Uncomplicated Firewall (UFW) is the default firewall configuration tool for Ubuntu. It’s easy to configure and easy to manage by an amateur like me. It’s disabled by default but you can enable UFW easily with the default set of rules like this:

sudo ufw enable

Now, in my setup I am running Ubuntu Server 16.04 as a virtual machine on my Macbook. In the server I have a Postgres container.

$ docker run --name test_postgres -e POSTGRES_PASSWORD=mysecretpassword -p 5432:5432 postgres 
$ docker ps -a | grep postgres
$ dd10fc032a12        postgres    "docker-entrypoint.s…"   28 seconds ago      Up 26 seconds                5432/tcp

The database can be accessible by other containers in the server but it should not be accessed by anyone outside of my virtual machine.

If you have paid attention to your networking lecture, the usual practice is to deny all incoming traffic and only allow some ports to be exposed to the outside world.

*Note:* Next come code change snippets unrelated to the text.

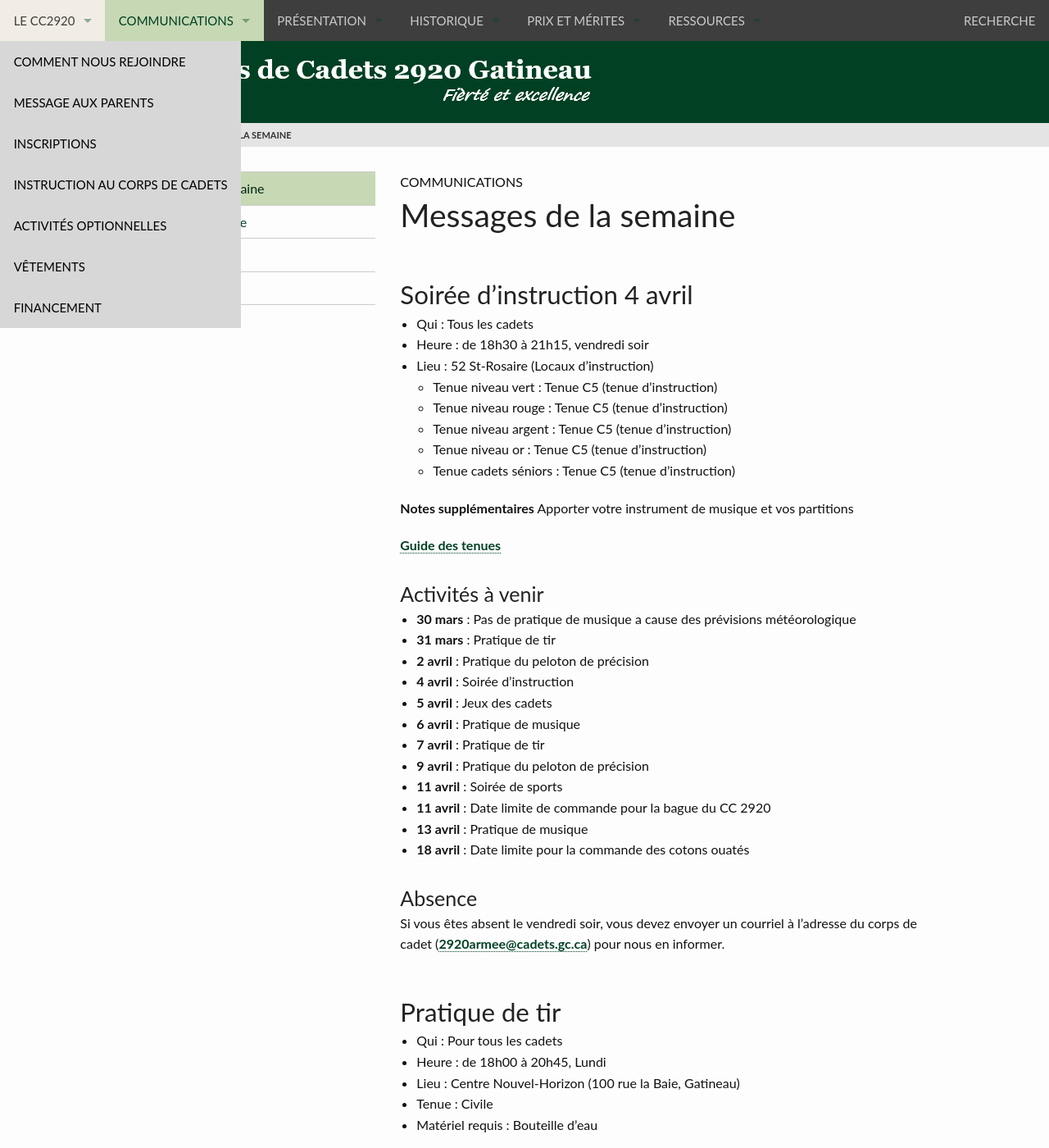
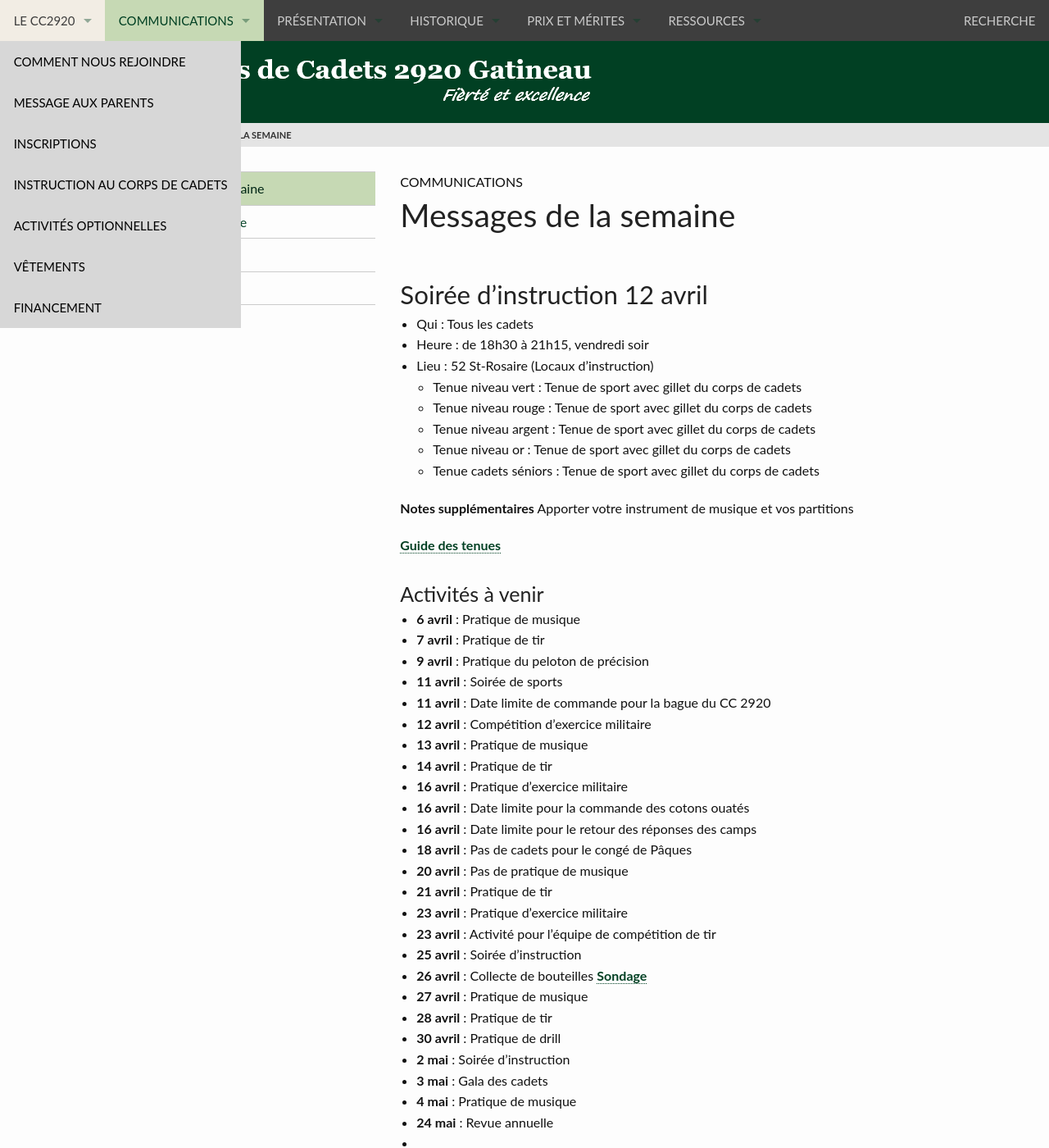
Before and after one commit to CC2920/web, a Jekyll site: the page built from _communications/messages.md, in a window 1280 px wide and 1400 px high. Shown: the whole window at 82% size. Built offline with Jekyll 4.4.1, drawn with Linux system fonts in a browser that asks for light colours; some of the changed text lies outside the part shown.

Commit message:
Messages semaine du 6 avril

```diff
--- a/_communications/messages.md
+++ b/_communications/messages.md
@@ -3,15 +3,15 @@
 layout: "messages"
 ---
 
-## Soirée d'instruction 4 avril
+## Soirée d'instruction 12 avril
 - Qui : Tous les cadets
 - Heure : de 18h30 à 21h15, vendredi soir
 - Lieu : 52 St-Rosaire (Locaux d'instruction)
-  - Tenue niveau vert : Tenue C5 (tenue d'instruction)
-  - Tenue niveau rouge : Tenue C5 (tenue d'instruction)
-  - Tenue niveau argent : Tenue C5 (tenue d'instruction)
-  - Tenue niveau or : Tenue C5 (tenue d'instruction)
-  - Tenue cadets séniors : Tenue C5 (tenue d'instruction)
+  - Tenue niveau vert : Tenue de sport avec gillet du corps de cadets
+  - Tenue niveau rouge : Tenue de sport avec gillet du corps de cadets
+  - Tenue niveau argent :  Tenue de sport avec gillet du corps de cadets
+  - Tenue niveau or : Tenue de sport avec gillet du corps de cadets
+  - Tenue cadets séniors : Tenue de sport avec gillet du corps de cadets
 
 **Notes supplémentaires**  Apporter votre instrument de musique et vos partitions
 
@@ -20,18 +20,33 @@
 
 ### Activités à venir
 
-- **30 mars** : Pas de pratique de musique a cause des prévisions météorologique
-- **31 mars** : Pratique de tir
-- **2 avril** : Pratique du peloton de précision
-- **4 avril** : Soirée d'instruction
-- **5 avril** : Jeux des cadets
 - **6 avril** : Pratique de musique
 - **7 avril** : Pratique de tir
 - **9 avril** : Pratique du peloton de précision
 - **11 avril** : Soirée de sports
 - **11 avril** : Date limite de commande pour la bague du CC 2920
+- **12 avril** : Compétition d'exercice militaire
 - **13 avril** : Pratique de musique
-- **18 avril** : Date limite pour la commande des cotons ouatés
+- **14 avril** : Pratique de tir
+- **16 avril** : Pratique d'exercice militaire
+- **16 avril** : Date limite pour la commande des cotons ouatés
+- **16 avril** : Date limite pour le retour des réponses des camps
+- **18 avril** : Pas de cadets pour le congé de Pâques
+- **20 avril** : Pas de pratique de musique
+- **21 avril** : Pratique de tir
+- **23 avril** : Pratique d'exercice militaire
+- **23 avril** : Activité pour l'équipe de compétition de tir
+- **25 avril** : Soirée d'instruction
+- **26 avril** : Collecte de bouteilles [Sondage](https://docs.google.com/forms/d/1PI13J6a1jAA0qAe4Dp7VkUqK5AoEvx3oP6CKhJgfbQw/edit)
+- **27 avril** : Pratique de musique
+- **28 avril** : Pratique de tir
+- **30 avril** : Pratique de drill
+- **2 mai** : Soirée d'instruction
+- **3 mai** : Gala des cadets
+- **4 mai** : Pratique de musique
+- **24 mai** : Revue annuelle
+-
+-
 
 ### Absence
 
@@ -60,13 +75,13 @@
 - Lieu : Manège militaire de Hull
 - Tenue : Civile
 
-## Jeux des cadets
+## Compétition d'exercice militaire
 
-- Qui :  Pour les cadets inscrits
-- Heure : Départ 7h30 du 52 St-Rosaire et Retour 17h30 au 52 St-Rosaire, Samedi
-- Lieu : École Secondaire Hormidas Gamelin ([580 Rue Maclaren E, Gatineau, QC](https://maps.app.goo.gl/1xSARFd68rGgHGpt5))
-- Tenue : Civile avec le  gilet du corps de cadets
-- Informations supplémentaires : Tenue de sport pour la journée, vous pouvez vous apporter des collations et une cantine sera disponible sur place. Vous devez avoir votre carte d'assurance maladie avec vous.
+- Qui :  Pour les cadets de l'équipe d'exercicie militaire
+- Heure : Départ 7h45 du 52 St-Rosaire et Retour 17h30 au 52 St-Rosaire, Samedi
+- Lieu : BFC St-Jean, Hangar 8 sur le base de Saint-Jean-sur-Richelieu, Quebec J3B 2X8
+- Tenue : C3
+- Informations supplémentaires : Vous devez avoir votre carte d'assurance maladie avec vous. La tenue pour le voyage vous sera confirmé lors de la pratique du 9 avril
 
 ## Commandes
 
```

In my case, I need SSH to be accessible outside of the host.

$ sudo ufw default deny incoming
Default incoming policy changed to 'deny'
$ sudo ufw allow ssh
Rule added
Rule added (v6)
$ sudo ufw reload
Firewall reloaded
$ sudo ufw status
Status: active

To                         Action      From
--                         ------      ----
22                         ALLOW       Anywhere
22 (v6)                    ALLOW       Anywhere (v6)

This should be sufficient to help us block anyone from accessing our container in the server… or not.

To test that no one outside of the virtual machine can connect to the Postgres server, I used pgAdmin4 on my Macbook and attempted to establish a connection to the container. And guess what? I was actually able to connect to the Postgres instance successfully!

This cannot be right as we have already block all incoming traffic except for SSH services. So what has gone wrong? Now, let’s check our iptables:

$ sudo iptables --list | grep postgresql
ACCEPT     tcp  --  anywhere              tcp dpt:postgresql

Hah, so it turns out that Docker has modified iptables directly to allow the container to bind to port 5432. To prevent Docker from modifying iptables, we will need to set iptables key to be false in /etc/docker/daemon.json.

I didn’t have that file in my folder so I went ahead to create the file.

$ sudo vim /etc/docker/daemon.json

Following the guide, I added the following content in the file:

    "iptables": false

Lastly, I restarted Docker.

sudo systemctl restart docker

Andddddddddddd it finally works!

The downside is that your docker can never be connected outside of your host machine by default. You can change the behaviour by adding appropriate rules via ufw or iptables.